> The task
Each line of the records below that holds "sections" should be returned.

> Task data
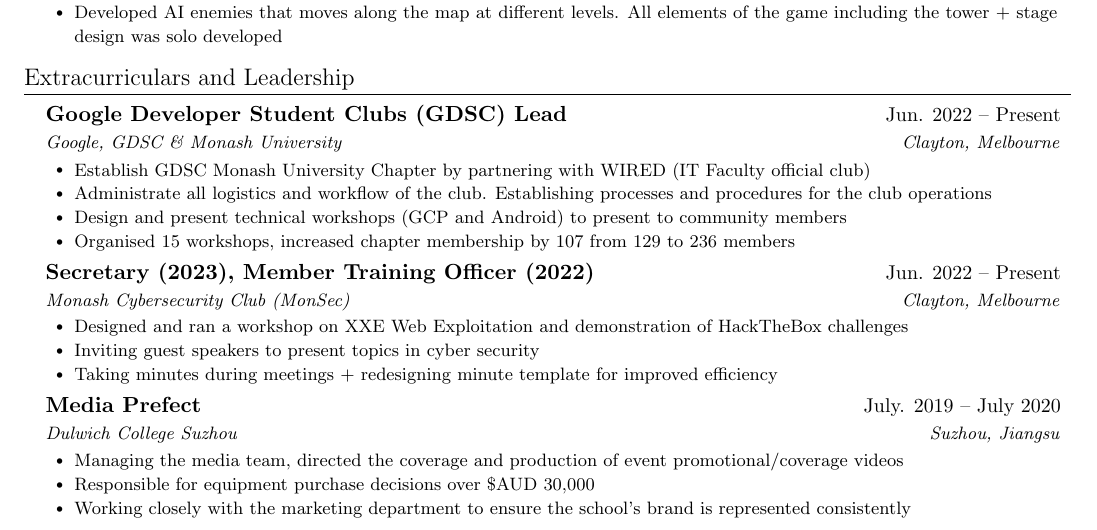
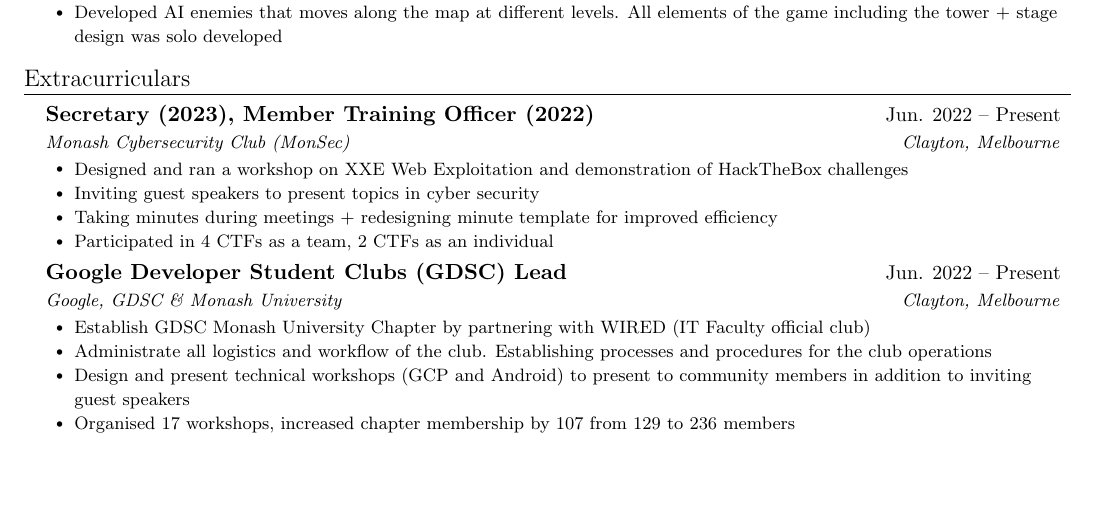
Before and after one commit to k493r0/cv, a LaTeX CV (cv.tex, which reads sections/ec.tex): part of page 2 of 2, cut so that both start at the same text, the shorter picture padded with empty space. Compiled offline with pdfLaTeX.

Commit message:
Update EC

```diff
--- a/sections/ec.tex
+++ b/sections/ec.tex
@@ -1,15 +1,5 @@
-\section{Extracurriculars and Leadership}
+\section{Extracurriculars}
 \resumeSubHeadingListStart
-\resumeSubheading
-{Google Developer Student Clubs (GDSC) Lead}{Jun. 2022 -- Present}
-{Google, GDSC \& Monash University}{Clayton, Melbourne}
-\resumeItemListStart
-\resumeItem{Establish GDSC Monash University Chapter by partnering with WIRED (IT Faculty official club)}
-\resumeItem{Administrate all logistics and workflow of the club. Establishing processes and procedures for the club operations}
-\resumeItem{Design and present technical workshops (GCP and Android) to present to community members}
-\resumeItem{Organised 15 workshops, increased chapter membership by 107 from 129 to 236 members}
-\resumeItemListEnd
-
 \resumeSubheading
 {Secretary (2023), Member Training Officer (2022)}{Jun. 2022 -- Present}
 {Monash Cybersecurity Club (MonSec)}{Clayton, Melbourne}
@@ -17,14 +7,28 @@
 \resumeItem{Designed and ran a workshop on XXE Web Exploitation and demonstration of HackTheBox challenges}
 \resumeItem{Inviting guest speakers to present topics in cyber security}
 \resumeItem{Taking minutes during meetings + redesigning minute template for improved efficiency}
+\resumeItem{Participated in 4 CTFs as a team, 2 CTFs as an individual}
 \resumeItemListEnd
 
 \resumeSubheading
-{Media Prefect}{July. 2019 -- July 2020}
-{Dulwich College Suzhou}{Suzhou, Jiangsu}
+{Google Developer Student Clubs (GDSC) Lead}{Jun. 2022 -- Present}
+{Google, GDSC \& Monash University}{Clayton, Melbourne}
 \resumeItemListStart
-\resumeItem{Managing the media team, directed the coverage and production of event promotional/coverage videos}
-\resumeItem{Responsible for equipment purchase decisions over \$AUD 30,000}
-\resumeItem{Working closely with the marketing department to ensure the school’s brand is represented consistently}
+\resumeItem{Establish GDSC Monash University Chapter by partnering with WIRED (IT Faculty official club)}
+\resumeItem{Administrate all logistics and workflow of the club. Establishing processes and procedures for the club operations}
+\resumeItem{Design and present technical workshops (GCP and Android) to present to community members in addition to inviting guest speakers}
+\resumeItem{Organised 17 workshops, increased chapter membership by 107 from 129 to 236 members}
 \resumeItemListEnd
+
+
 \resumeSubHeadingListEnd
+%
+%\resumeSubheading
+%{Media Prefect}{July. 2019 -- July 2020}
+%{Dulwich College Suzhou}{Suzhou, Jiangsu}
+%\resumeItemListStart
+%\resumeItem{Managing the media team, directed the coverage and production of event promotional/coverage videos}
+%\resumeItem{Responsible for equipment purchase decisions over \$AUD 30,000}
+%\resumeItem{Working closely with the marketing department to ensure the school’s brand is represented consistently}
+%\resumeItemListEnd
+%\resumeSubHeadingListEnd
```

> Task response
Before and after one commit to k493r0/cv, a LaTeX CV (cv.tex, which reads sections/ec.tex): part of page 2 of 2, cut so that both start at the same text, the shorter picture padded with empty space. Compiled offline with pdfLaTeX.
--- a/sections/ec.tex
+++ b/sections/ec.tex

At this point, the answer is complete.